Fiberglass Door Finishing Follies

Painting a fiberglass entry door ... what could go wrong? October 1, 2010

I took on a side project to paint a pre-primed fiberglass entry door for my uncle. I used a plastic bonding primer by xim for the plastic molding, and used BM fresh start for the rest of the door and trim and let it dry for a day. For the top coat I used spectra paints exterior latex enamel with ceramic microspheres. The color was tinted to bear paints bear rug. The first coat over the primer went well, but didnít flow as well as I liked so for the next coat I added 5 oz Floetrol and 4oz of water to the paint so that I could use my 414 double orifice fine finish tip. I sanded and shot the second coat seven hours later only to watch the nightmare unfold. The paint skidded off the surface giving the appearance as if I poured hot fudge down the front of the door.

I thought I had ruined the batch with the Floetrol, so I had another gallon made, waited a week sanded everything back smooth and went for it again only to have almost the same thing happen - crackling and crawling all over the surface. So I took the gallon into the paint store and upon their investigation they admitted to having overtinted the product. They remade a free gallon for me accept this time I had them make it for me in BM exterior latex enamel. They told me I could wait a day, send back the bad paint and shoot over it with the BM. The BM sprayed way better, layed down well, but when I came back to inspect it guess what. The left over paint underneath it crawled causing a similar effect on the surface. So now Iím back at square one. It has been two days and the paint still isnít hard enough to sand.

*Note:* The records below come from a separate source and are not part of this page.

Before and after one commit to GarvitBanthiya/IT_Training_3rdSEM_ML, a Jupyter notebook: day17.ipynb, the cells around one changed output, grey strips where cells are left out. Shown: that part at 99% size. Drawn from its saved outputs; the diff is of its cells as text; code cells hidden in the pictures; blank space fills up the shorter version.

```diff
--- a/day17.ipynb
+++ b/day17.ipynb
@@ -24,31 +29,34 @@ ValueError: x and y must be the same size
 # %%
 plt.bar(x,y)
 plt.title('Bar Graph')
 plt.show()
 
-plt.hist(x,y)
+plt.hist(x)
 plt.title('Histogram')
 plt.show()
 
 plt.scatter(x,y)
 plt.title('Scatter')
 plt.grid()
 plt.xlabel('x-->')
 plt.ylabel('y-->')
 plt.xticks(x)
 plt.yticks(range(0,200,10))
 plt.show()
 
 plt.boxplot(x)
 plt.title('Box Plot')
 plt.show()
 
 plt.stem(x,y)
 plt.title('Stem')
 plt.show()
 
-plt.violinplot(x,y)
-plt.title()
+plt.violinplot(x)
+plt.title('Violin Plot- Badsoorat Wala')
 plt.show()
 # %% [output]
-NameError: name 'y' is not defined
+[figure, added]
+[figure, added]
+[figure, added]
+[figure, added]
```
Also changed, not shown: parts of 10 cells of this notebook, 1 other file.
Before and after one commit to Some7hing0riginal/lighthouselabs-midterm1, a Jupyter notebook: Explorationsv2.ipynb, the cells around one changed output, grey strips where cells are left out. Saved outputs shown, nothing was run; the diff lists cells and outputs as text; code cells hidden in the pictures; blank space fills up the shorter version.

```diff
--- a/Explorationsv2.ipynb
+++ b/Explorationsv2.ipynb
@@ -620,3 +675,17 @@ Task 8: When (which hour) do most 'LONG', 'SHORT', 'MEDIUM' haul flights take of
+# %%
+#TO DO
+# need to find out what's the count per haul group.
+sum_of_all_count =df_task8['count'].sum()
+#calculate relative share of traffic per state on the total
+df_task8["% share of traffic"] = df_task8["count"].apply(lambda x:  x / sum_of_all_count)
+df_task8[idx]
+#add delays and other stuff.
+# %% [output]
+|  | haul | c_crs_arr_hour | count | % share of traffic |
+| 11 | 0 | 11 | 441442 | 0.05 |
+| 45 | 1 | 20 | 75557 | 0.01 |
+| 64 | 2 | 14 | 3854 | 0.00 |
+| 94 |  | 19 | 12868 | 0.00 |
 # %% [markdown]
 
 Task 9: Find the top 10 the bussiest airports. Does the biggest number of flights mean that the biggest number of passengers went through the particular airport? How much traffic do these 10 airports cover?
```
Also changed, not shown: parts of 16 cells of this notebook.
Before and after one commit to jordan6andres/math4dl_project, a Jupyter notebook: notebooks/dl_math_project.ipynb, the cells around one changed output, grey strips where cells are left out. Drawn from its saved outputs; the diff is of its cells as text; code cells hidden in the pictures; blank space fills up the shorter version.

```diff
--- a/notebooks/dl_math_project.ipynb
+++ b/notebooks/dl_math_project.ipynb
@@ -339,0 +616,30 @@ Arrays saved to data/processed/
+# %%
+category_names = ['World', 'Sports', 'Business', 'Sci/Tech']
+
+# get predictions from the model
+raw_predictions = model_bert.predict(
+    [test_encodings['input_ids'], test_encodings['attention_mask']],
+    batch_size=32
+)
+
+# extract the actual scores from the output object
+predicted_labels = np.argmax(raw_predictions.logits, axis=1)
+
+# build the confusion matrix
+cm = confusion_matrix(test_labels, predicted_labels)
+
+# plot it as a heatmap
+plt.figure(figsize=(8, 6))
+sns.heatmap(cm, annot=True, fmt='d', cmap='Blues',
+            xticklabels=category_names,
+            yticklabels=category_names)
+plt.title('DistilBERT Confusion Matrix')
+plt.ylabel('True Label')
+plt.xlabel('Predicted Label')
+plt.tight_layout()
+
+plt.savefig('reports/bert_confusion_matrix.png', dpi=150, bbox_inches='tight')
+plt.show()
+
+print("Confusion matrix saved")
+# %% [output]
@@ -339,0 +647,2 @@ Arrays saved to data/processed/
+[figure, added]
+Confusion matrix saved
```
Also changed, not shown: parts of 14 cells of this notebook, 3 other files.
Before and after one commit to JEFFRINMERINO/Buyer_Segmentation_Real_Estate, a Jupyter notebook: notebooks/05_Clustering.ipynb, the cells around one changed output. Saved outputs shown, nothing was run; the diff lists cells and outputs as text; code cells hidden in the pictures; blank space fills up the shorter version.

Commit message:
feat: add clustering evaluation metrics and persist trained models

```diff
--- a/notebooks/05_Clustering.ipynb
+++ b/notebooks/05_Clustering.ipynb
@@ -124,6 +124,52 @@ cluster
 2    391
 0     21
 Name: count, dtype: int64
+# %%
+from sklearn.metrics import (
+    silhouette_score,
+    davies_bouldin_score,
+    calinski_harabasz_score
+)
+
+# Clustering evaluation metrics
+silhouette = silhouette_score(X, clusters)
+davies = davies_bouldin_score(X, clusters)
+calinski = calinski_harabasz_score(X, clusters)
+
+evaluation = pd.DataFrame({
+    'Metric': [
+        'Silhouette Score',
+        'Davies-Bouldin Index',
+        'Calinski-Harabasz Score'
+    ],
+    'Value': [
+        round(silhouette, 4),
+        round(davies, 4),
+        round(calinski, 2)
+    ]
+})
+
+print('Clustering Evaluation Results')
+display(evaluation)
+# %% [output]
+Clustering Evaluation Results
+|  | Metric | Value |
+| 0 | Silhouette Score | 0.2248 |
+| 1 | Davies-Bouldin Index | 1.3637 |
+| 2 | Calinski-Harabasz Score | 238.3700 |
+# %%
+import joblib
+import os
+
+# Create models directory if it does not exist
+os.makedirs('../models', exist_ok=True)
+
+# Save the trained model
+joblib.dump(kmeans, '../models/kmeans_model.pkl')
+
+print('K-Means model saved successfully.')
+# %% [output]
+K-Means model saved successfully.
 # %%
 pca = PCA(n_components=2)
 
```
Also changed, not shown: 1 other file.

Do I need to strip and start over? Can I use stripper on a fiberglass door? Or do I just wait until its sandable and give it another shot. What was supposed to be something so easy has turned out to be one of the largest finishing problems Iíve ever had.

Forum Responses
(Finishing Forum)
From contributor D:
Is that color a dark brown by chance?

From the original questioner:
Yes it is what I would describe as milk chocolate with a dash of red. I am currently in the process of stripping it all off. This is my first experience having to strip one of my projects.

From contributor D:
I am not sure it will be of any consolation but I have had nothing but trouble trying to get any dark brown WB products to not do what you are describing. I am not sure what causes them to be a pain but I never found a solution other than not spraying those dark brown colors. If you do try to spray it again, don't use a primer. I do not have the ability to explain it and I don't have scientific data to back it up but the only time I have gotten than to work is by using them as a self sealer and not using primer.